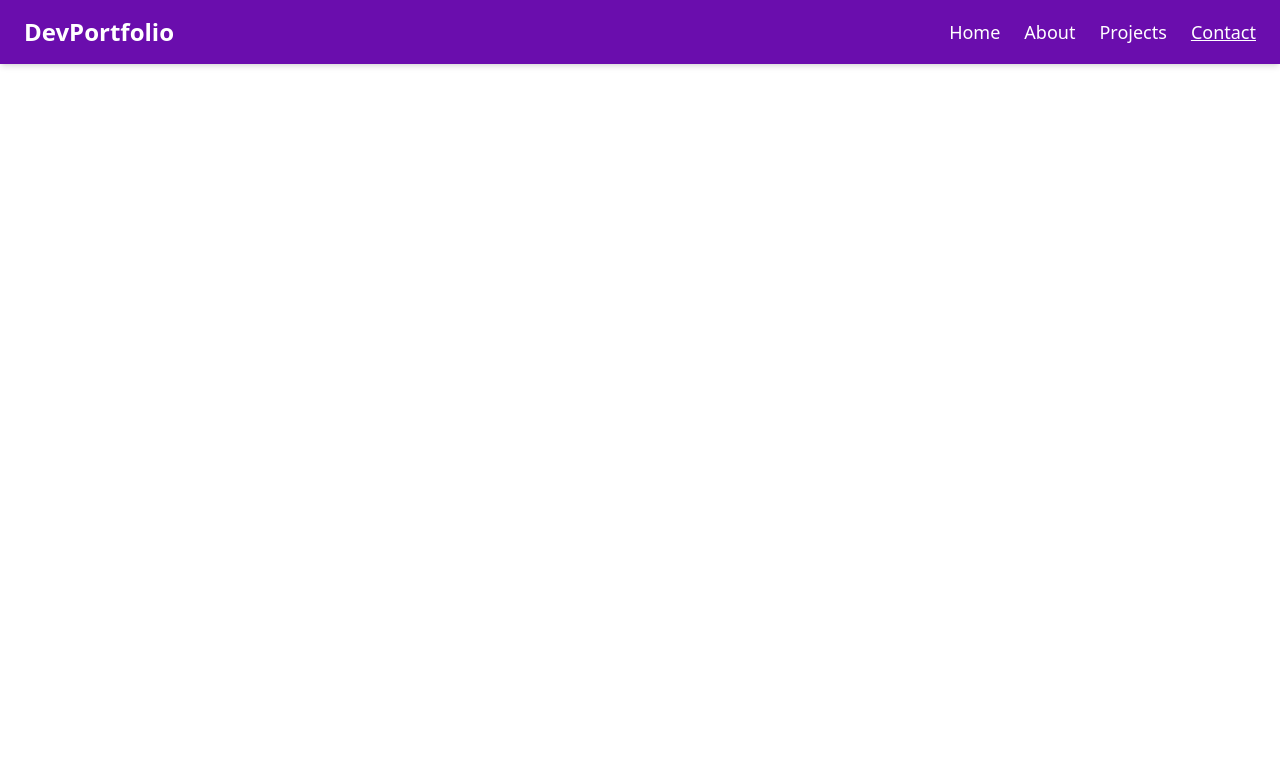
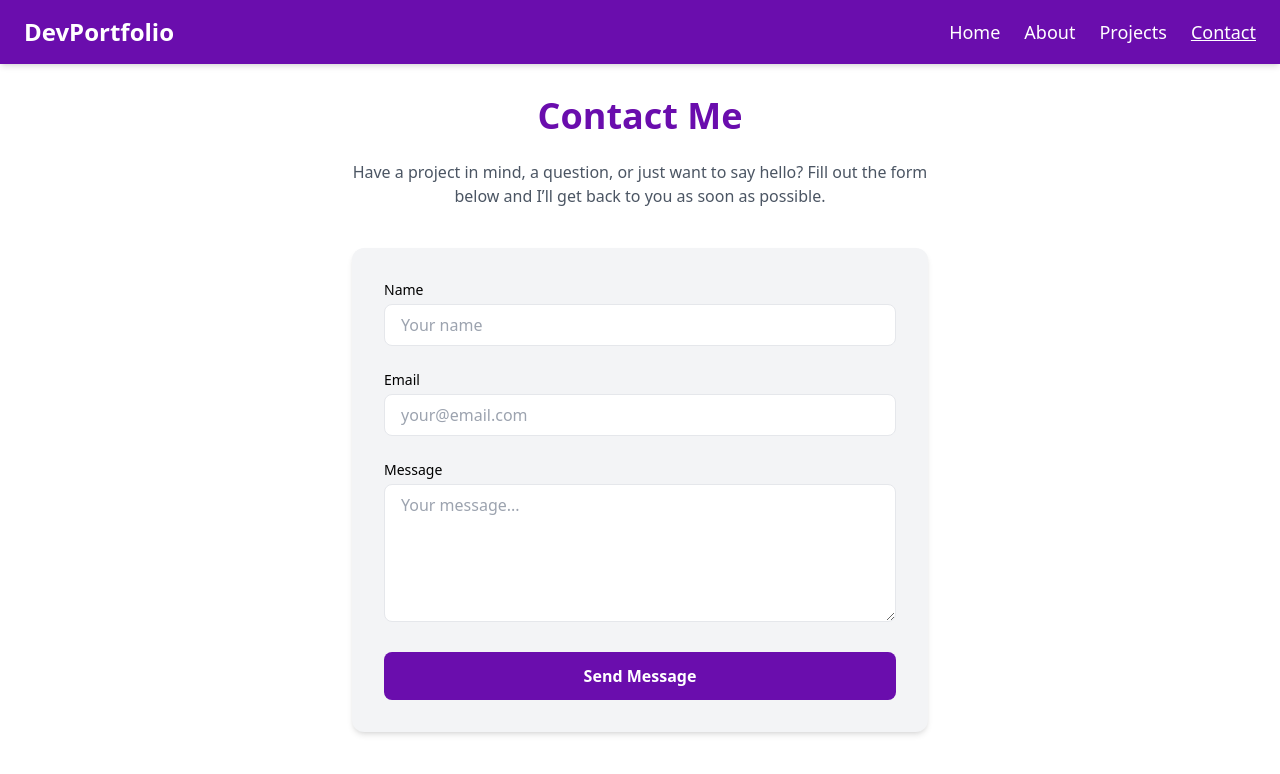
Before and after one commit to Greysimmon/PROJECTS, a React (Create React App) app: page /Contact in a window 1280 px wide. Shown: the top 774 px of the page. Built offline with nearby package versions, Linux system fonts and the light colour scheme.

Commit message:
contact page update

```diff
--- a/src/App.js
+++ b/src/App.js
@@ -3,6 +3,7 @@ import Navbar from "./Components/NavBar.jsx";
 import Home from "./Pages/Home.jsx";
 import About from "./Pages/About.jsx";
 import Projects from "./Pages/Projects.jsx";
+import Contact from "./Pages/Contact.jsx";
 import { BrowserRouter as Router, Routes, Route } from "react-router-dom";
 
 export default function App() {
@@ -13,6 +14,7 @@ export default function App() {
         <Route path="/" element={<Home />} />
         <Route path="/about" element={<About />} />
         <Route path="Projects" element={<Projects/>}/>
+        <Route path="Contact" element={<Contact/>}/>
         {/* Add more routes here like /projects, /contact */}
       </Routes>
     </Router>
--- /dev/null
+++ b/src/Pages/Contact.jsx
@@ -0,0 +1,56 @@
+import react from "react"
+export default function Contact( ) {
+    return (
+    <section className="min-h-screen pt-24 px-6 md:px-20 bg-white">
+      <h1 className="text-4xl font-bold text-center text-primary mb-6">
+        Contact Me
+      </h1>
+      <p className="text-center text-gray-600 max-w-xl mx-auto mb-10">
+        Have a project in mind, a question, or just want to say hello?
+        Fill out the form below and I’ll get back to you as soon as possible.
+      </p>
+      <form className="max-w-xl mx-auto bg-gray-100 p-8 rounded-xl shadow-md space-y-6">
+        {/* Name */}
+        <div>
+          <label className="block text-sm font-medium mb-1">Name</label>
+          <input
+            type="text"
+            placeholder="Your name"
+            className="w-full px-4 py-2 rounded-lg border focus:outline-none focus:ring-2 focus:ring-primary"
+          />
+        </div>
+
+        {/* Email */}
+        <div>
+          <label className="block text-sm font-medium mb-1">Email</label>
+          <input
+            type="email"
+            placeholder="your@email.com"
+            className="w-full px-4 py-2 rounded-lg border focus:outline-none focus:ring-2 focus:ring-primary"
+          />
+        </div>
+
+        {/* Message */}
+        <div>
+          <label className="block text-sm font-medium mb-1">Message</label>
+          <textarea
+            rows="5"
+            placeholder="Your message..."
+            className="w-full px-4 py-2 rounded-lg border focus:outline-none focus:ring-2 focus:ring-primary"
+          ></textarea>
+        </div>
+
+        {/* Button */}
+        <button
+          type="submit"
+          className="w-full bg-primary text-white py-3 rounded-lg font-semibold hover:bg-purple-800 transition"
+        >
+          Send Message
+        </button>
+      </form>
+      </section>
+
+
+    );
+
+}
```
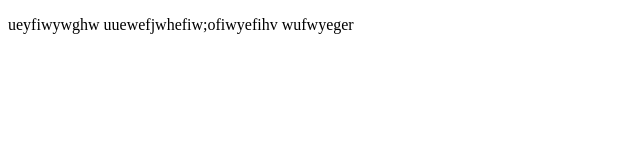
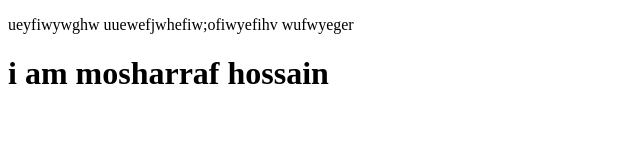
Before and after one commit to mosharrafgstech/basic_html_layout, a plain HTML site: page index1.html in a window 1280 px wide. Shown: the whole page, without its empty margins (0-640 px from the left). Drawn offline with Linux system fonts and the light colour scheme.

Commit message:
i have added a heading tag

```diff
--- a/index1.html
+++ b/index1.html
@@ -8,5 +8,7 @@
 </head>
 <body>
 <p>ueyfiwywghw uuewefjwhefiw;ofiwyefihv wufwyeger </p>
+ <h1>i am mosharraf hossain</h1>
+
 </body>
 </html>
```
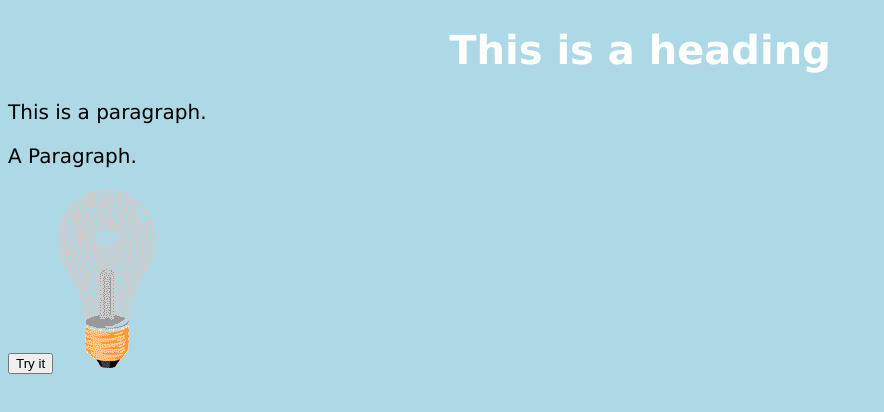
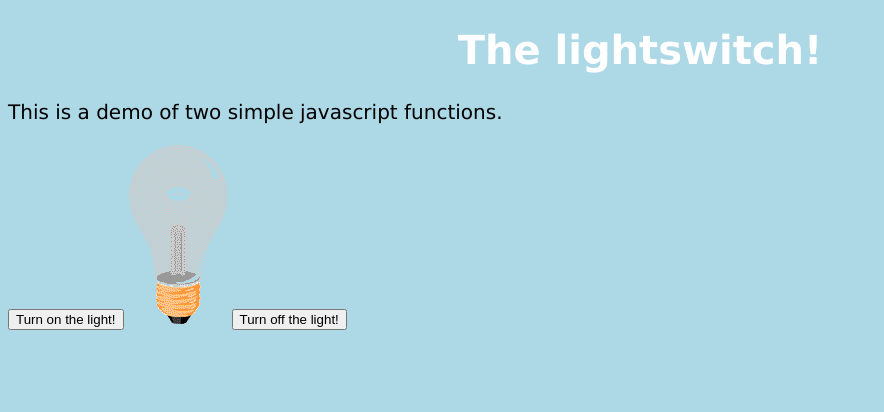
Before and after one commit to austinlasseter/js-lightbulb-demo, a plain HTML site: page index.html in a window 1280 px wide. Shown: the whole page, without its empty margins (0-884 px from the left). Drawn offline with Linux system fonts and the light colour scheme.

Commit message:
Update index.html

```diff
--- a/index.html
+++ b/index.html
@@ -6,14 +6,15 @@
       </script>
    </head>
    <body>
-      <h1>This is a heading</h1>
-      <p>This is a paragraph.</p>
+      <h1>The lightswitch!</h1>
+      <p>This is a demo of two simple javascript functions.</p>
 
-      <p id="demo">A Paragraph.</p>
-
-      <button type="button" onclick="myFunction()">Try it</button>
+      <button type="button-on" onclick="myFunction-on()">Turn on the light!</button>
 
       <img id="myImage" src="pic_bulboff.gif" style="width:100px">
 
+      <button type="button-off" onclick="myFunction-off()">Turn off the light!</button>
+
+
    </body>
 </html>
```
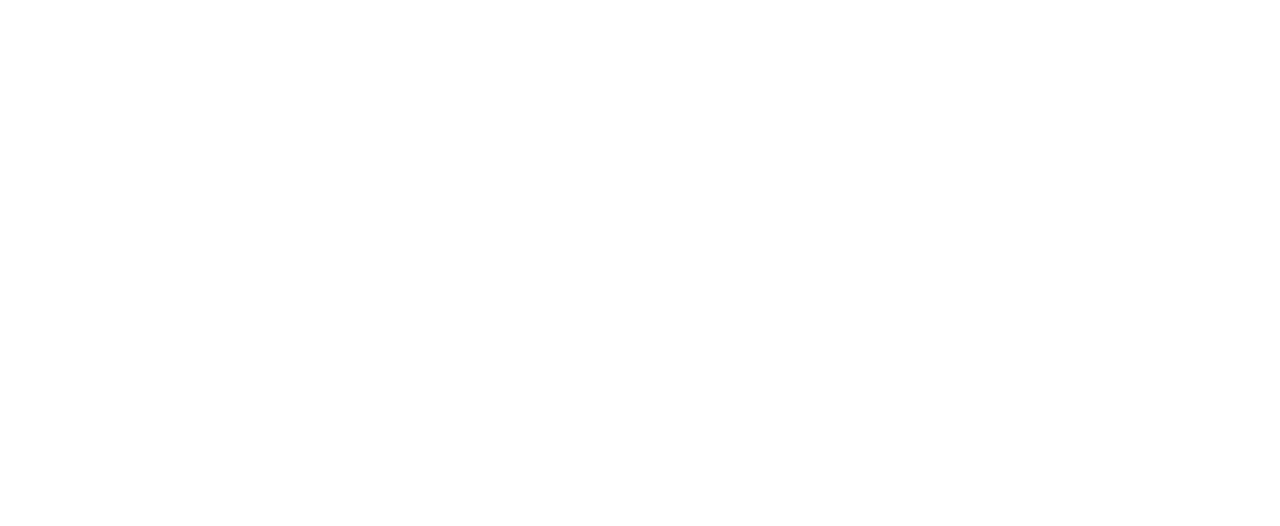
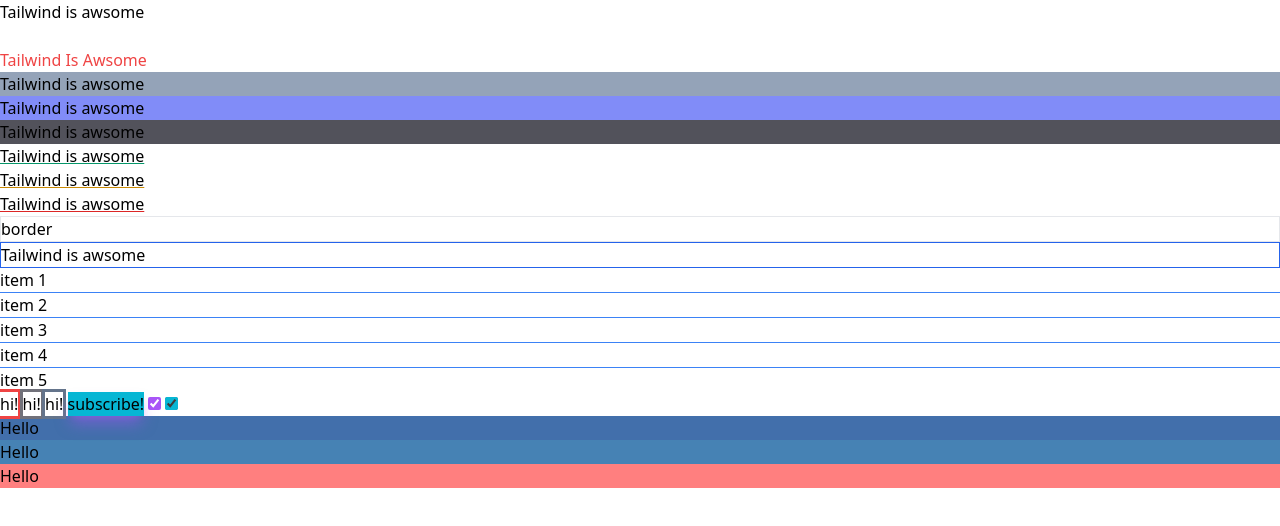
Before and after one commit to ReactRay/Tailwind-css-practice, a plain HTML site: page 02-colors/index.html in a window 1280 px wide. Drawn offline with nearby package versions, Linux system fonts and the light colour scheme.

Commit message:
colors tricks

```diff
--- a/02-colors/index.html
+++ b/02-colors/index.html
@@ -12,21 +12,49 @@
     <!-- white, black, red, green, blue, orange, yellow, purple, lime, emerald, teal, cyan, indigo, violet, fuchsia, pink, rose, sky, gray, slate, zinc, neutral, stone, amber,  -->
 
     <!-- Text Colors -->
+    <p class="text-black">Tailwind is awsome</p>
+    <p class="text-white">Tailwind is awsome</p>
+    <p class="text-red-500 capitalize">tailwind is awsome</p>
 
     <!-- Background Colors -->
+    <p class="bg-slate-400">Tailwind is awsome</p>
+    <p class="bg-indigo-400">Tailwind is awsome</p>
+    <p class="bg-zinc-600">Tailwind is awsome</p>
 
     <!-- Text Underline -->
 
+    <p class="underline decoration-emerald-600">Tailwind is awsome</p>
+    <p class="underline decoration-yellow-600">Tailwind is awsome</p>
+    <p class="underline decoration-red-600">Tailwind is awsome</p>
+
     <!-- Border Colors -->
+    <p class="border">border</p>
+    <p class="border border-blue-600">Tailwind is awsome</p>
 
     <!-- Divide Colors -->
-
+    <div class="divide-y divide-blue-500">
+      <div>item 1</div>
+      <div>item 2</div>
+      <div>item 3</div>
+      <div>item 4</div>
+      <div>item 5</div>
+    </div>
     <!-- Outline Colors -->
-
+    <button class="outline outline-red-500">hi!</button>
+    <button class="outline outline-zinc-500">hi!</button>
+    <button class="outline outline-slate-500">hi!</button>
     <!-- Box Shadow Colors (Opacity defaults to 100, but you can set it)-->
-
+    <button class="shadow-lg bg-cyan-500 shadow-purple-500/50">
+      subscribe!
+    </button>
     <!-- Accent Colors -->
+    <input type="checkbox" class="accent-purple-500" checked />
+    <input type="checkbox" class="accent-cyan-500" checked />
 
     <!-- Arbitrary Colors -->
+
+    <div class="bg-[#426fab]">Hello</div>
+    <div class="bg-[steelblue]">Hello</div>
+    <div class="bg-[rgba(255,0,0,0.5)]">Hello</div>
   </body>
 </html>
```
Also changed, not shown: 01-utility-first/index.html (+14 -1 lines).
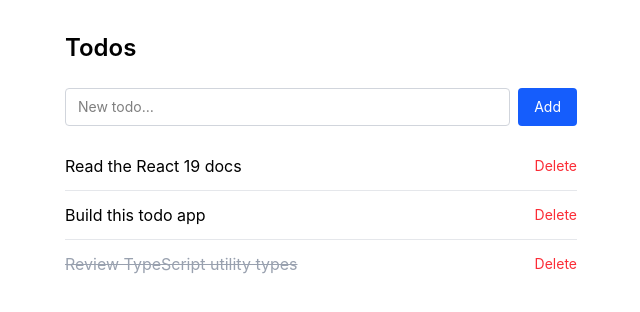
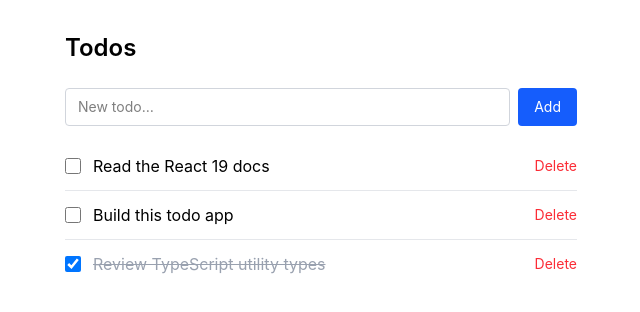
Before and after one commit to ooloth/react-ts-patterns, a React (Vite) app: page / in a window 1280 px wide. Shown: the top 312 px of the page, without its empty margins (319-959 px from the left). Built offline with nearby package versions, Linux system fonts and the light colour scheme.

Commit message:
ui: replace title-button toggle with checkbox

```diff
--- a/src/ui/TodoList.tsx
+++ b/src/ui/TodoList.tsx
@@ -71,11 +71,15 @@ export function TodoList({ todosPromise, onMutate }: Props) {
       <ul className="mt-4 divide-y divide-gray-200">
         {optimisticTodos.map(todo => (
           <li key={todo.id} className="flex items-center gap-3 py-3">
-            <button onClick={() => handleToggle(todo.id)} className="flex-1 text-left">
-              <span className={todo.status === 'completed' ? 'line-through text-gray-400' : ''}>
-                {todo.title}
-              </span>
-            </button>
+            <input
+              type="checkbox"
+              checked={todo.status === 'completed'}
+              onChange={() => handleToggle(todo.id)}
+              className="h-4 w-4 cursor-pointer"
+            />
+            <span className={`flex-1 ${todo.status === 'completed' ? 'line-through text-gray-400' : ''}`}>
+              {todo.title}
+            </span>
             <button
               onClick={() => handleDelete(todo.id)}
               className="text-sm text-red-500 hover:text-red-700"
```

□ □ □ □

### TO DO
Pictures within the entries must not be reproduced; everything else is to be restated verbatim.

### TASK SOLUTION
Before and after one commit to Greysimmon/PROJECTS, a React (Create React App) app: page /Contact in a window 1280 px wide. Shown: the top 774 px of the page. Built offline with nearby package versions, Linux system fonts and the light colour scheme.

Commit message:
contact page update

```diff
--- a/src/App.js
+++ b/src/App.js
@@ -3,6 +3,7 @@ import Navbar from "./Components/NavBar.jsx";
 import Home from "./Pages/Home.jsx";
 import About from "./Pages/About.jsx";
 import Projects from "./Pages/Projects.jsx";
+import Contact from "./Pages/Contact.jsx";
 import { BrowserRouter as Router, Routes, Route } from "react-router-dom";
 
 export default function App() {
@@ -13,6 +14,7 @@ export default function App() {
         <Route path="/" element={<Home />} />
         <Route path="/about" element={<About />} />
         <Route path="Projects" element={<Projects/>}/>
+        <Route path="Contact" element={<Contact/>}/>
         {/* Add more routes here like /projects, /contact */}
       </Routes>
     </Router>
--- /dev/null
+++ b/src/Pages/Contact.jsx
@@ -0,0 +1,56 @@
+import react from "react"
+export default function Contact( ) {
+    return (
+    <section className="min-h-screen pt-24 px-6 md:px-20 bg-white">
+      <h1 className="text-4xl font-bold text-center text-primary mb-6">
+        Contact Me
+      </h1>
+      <p className="text-center text-gray-600 max-w-xl mx-auto mb-10">
+        Have a project in mind, a question, or just want to say hello?
+        Fill out the form below and I’ll get back to you as soon as possible.
+      </p>
+      <form className="max-w-xl mx-auto bg-gray-100 p-8 rounded-xl shadow-md space-y-6">
+        {/* Name */}
+        <div>
+          <label className="block text-sm font-medium mb-1">Name</label>
+          <input
+            type="text"
+            placeholder="Your name"
+            className="w-full px-4 py-2 rounded-lg border focus:outline-none focus:ring-2 focus:ring-primary"
+          />
+        </div>
+
+        {/* Email */}
+        <div>
+          <label className="block text-sm font-medium mb-1">Email</label>
+          <input
+            type="email"
+            placeholder="your@email.com"
+            className="w-full px-4 py-2 rounded-lg border focus:outline-none focus:ring-2 focus:ring-primary"
+          />
+        </div>
+
+        {/* Message */}
+        <div>
+          <label className="block text-sm font-medium mb-1">Message</label>
+          <textarea
+            rows="5"
+            placeholder="Your message..."
+            className="w-full px-4 py-2 rounded-lg border focus:outline-none focus:ring-2 focus:ring-primary"
+          ></textarea>
+        </div>
+
+        {/* Button */}
+        <button
+          type="submit"
+          className="w-full bg-primary text-white py-3 rounded-lg font-semibold hover:bg-purple-800 transition"
+        >
+          Send Message
+        </button>
+      </form>
+      </section>
+
+
+    );
+
+}
```
Before and after one commit to mosharrafgstech/basic_html_layout, a plain HTML site: page index1.html in a window 1280 px wide. Shown: the whole page, without its empty margins (0-640 px from the left). Drawn offline with Linux system fonts and the light colour scheme.

Commit message:
i have added a heading tag

```diff
--- a/index1.html
+++ b/index1.html
@@ -8,5 +8,7 @@
 </head>
 <body>
 <p>ueyfiwywghw uuewefjwhefiw;ofiwyefihv wufwyeger </p>
+ <h1>i am mosharraf hossain</h1>
+
 </body>
 </html>
```
Before and after one commit to austinlasseter/js-lightbulb-demo, a plain HTML site: page index.html in a window 1280 px wide. Shown: the whole page, without its empty margins (0-884 px from the left). Drawn offline with Linux system fonts and the light colour scheme.

Commit message:
Update index.html

```diff
--- a/index.html
+++ b/index.html
@@ -6,14 +6,15 @@
       </script>
    </head>
    <body>
-      <h1>This is a heading</h1>
-      <p>This is a paragraph.</p>
+      <h1>The lightswitch!</h1>
+      <p>This is a demo of two simple javascript functions.</p>
 
-      <p id="demo">A Paragraph.</p>
-
-      <button type="button" onclick="myFunction()">Try it</button>
+      <button type="button-on" onclick="myFunction-on()">Turn on the light!</button>
 
       <img id="myImage" src="pic_bulboff.gif" style="width:100px">
 
+      <button type="button-off" onclick="myFunction-off()">Turn off the light!</button>
+
+
    </body>
 </html>
```
Before and after one commit to ReactRay/Tailwind-css-practice, a plain HTML site: page 02-colors/index.html in a window 1280 px wide. Drawn offline with nearby package versions, Linux system fonts and the light colour scheme.

Commit message:
colors tricks

```diff
--- a/02-colors/index.html
+++ b/02-colors/index.html
@@ -12,21 +12,49 @@
     <!-- white, black, red, green, blue, orange, yellow, purple, lime, emerald, teal, cyan, indigo, violet, fuchsia, pink, rose, sky, gray, slate, zinc, neutral, stone, amber,  -->
 
     <!-- Text Colors -->
+    <p class="text-black">Tailwind is awsome</p>
+    <p class="text-white">Tailwind is awsome</p>
+    <p class="text-red-500 capitalize">tailwind is awsome</p>
 
     <!-- Background Colors -->
+    <p class="bg-slate-400">Tailwind is awsome</p>
+    <p class="bg-indigo-400">Tailwind is awsome</p>
+    <p class="bg-zinc-600">Tailwind is awsome</p>
 
     <!-- Text Underline -->
 
+    <p class="underline decoration-emerald-600">Tailwind is awsome</p>
+    <p class="underline decoration-yellow-600">Tailwind is awsome</p>
+    <p class="underline decoration-red-600">Tailwind is awsome</p>
+
     <!-- Border Colors -->
+    <p class="border">border</p>
+    <p class="border border-blue-600">Tailwind is awsome</p>
 
     <!-- Divide Colors -->
-
+    <div class="divide-y divide-blue-500">
+      <div>item 1</div>
+      <div>item 2</div>
+      <div>item 3</div>
+      <div>item 4</div>
+      <div>item 5</div>
+    </div>
     <!-- Outline Colors -->
-
+    <button class="outline outline-red-500">hi!</button>
+    <button class="outline outline-zinc-500">hi!</button>
+    <button class="outline outline-slate-500">hi!</button>
     <!-- Box Shadow Colors (Opacity defaults to 100, but you can set it)-->
-
+    <button class="shadow-lg bg-cyan-500 shadow-purple-500/50">
+      subscribe!
+    </button>
     <!-- Accent Colors -->
+    <input type="checkbox" class="accent-purple-500" checked />
+    <input type="checkbox" class="accent-cyan-500" checked />
 
     <!-- Arbitrary Colors -->
+
+    <div class="bg-[#426fab]">Hello</div>
+    <div class="bg-[steelblue]">Hello</div>
+    <div class="bg-[rgba(255,0,0,0.5)]">Hello</div>
   </body>
 </html>
```
Also changed, not shown: 01-utility-first/index.html (+14 -1 lines).
Before and after one commit to ooloth/react-ts-patterns, a React (Vite) app: page / in a window 1280 px wide. Shown: the top 312 px of the page, without its empty margins (319-959 px from the left). Built offline with nearby package versions, Linux system fonts and the light colour scheme.

Commit message:
ui: replace title-button toggle with checkbox

```diff
--- a/src/ui/TodoList.tsx
+++ b/src/ui/TodoList.tsx
@@ -71,11 +71,15 @@ export function TodoList({ todosPromise, onMutate }: Props) {
       <ul className="mt-4 divide-y divide-gray-200">
         {optimisticTodos.map(todo => (
           <li key={todo.id} className="flex items-center gap-3 py-3">
-            <button onClick={() => handleToggle(todo.id)} className="flex-1 text-left">
-              <span className={todo.status === 'completed' ? 'line-through text-gray-400' : ''}>
-                {todo.title}
-              </span>
-            </button>
+            <input
+              type="checkbox"
+              checked={todo.status === 'completed'}
+              onChange={() => handleToggle(todo.id)}
+              className="h-4 w-4 cursor-pointer"
+            />
+            <span className={`flex-1 ${todo.status === 'completed' ? 'line-through text-gray-400' : ''}`}>
+              {todo.title}
+            </span>
             <button
               onClick={() => handleDelete(todo.id)}
               className="text-sm text-red-500 hover:text-red-700"
```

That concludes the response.